Records>
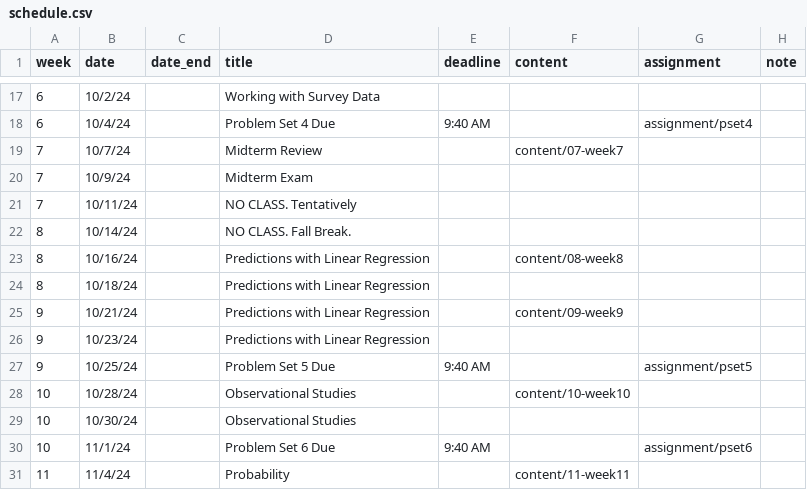
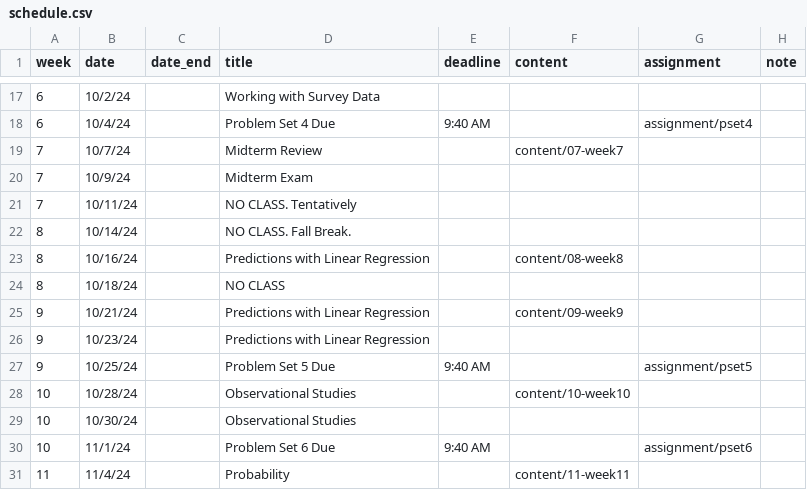
Before and after one commit to equezadallanes/pol226-fall24, a CSV file: data/schedule.csv, drawn as a sheet; only a part is shown, gaps mark what is left out.

Commit message:
updated schedule week 8

```diff
--- a/data/schedule.csv
+++ b/data/schedule.csv
@@ -23,3 +23,3 @@ week,date,date_end,title,deadline,content,assignment,note
 8,10/16/24,,Predictions with Linear Regression,,content/08-week8,,
-8,10/18/24,,Predictions with Linear Regression,,,,
+8,10/18/24,,NO CLASS,,,,
 9,10/21/24,,Predictions with Linear Regression,,content/09-week9,,
```
Also changed, not shown: 8 other files.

Directions>
Task for the records above: copy every line in which the word "shown" occurs.

Exercise output>
Before and after one commit to equezadallanes/pol226-fall24, a CSV file: data/schedule.csv, drawn as a sheet; only a part is shown, gaps mark what is left out.
Also changed, not shown: 8 other files.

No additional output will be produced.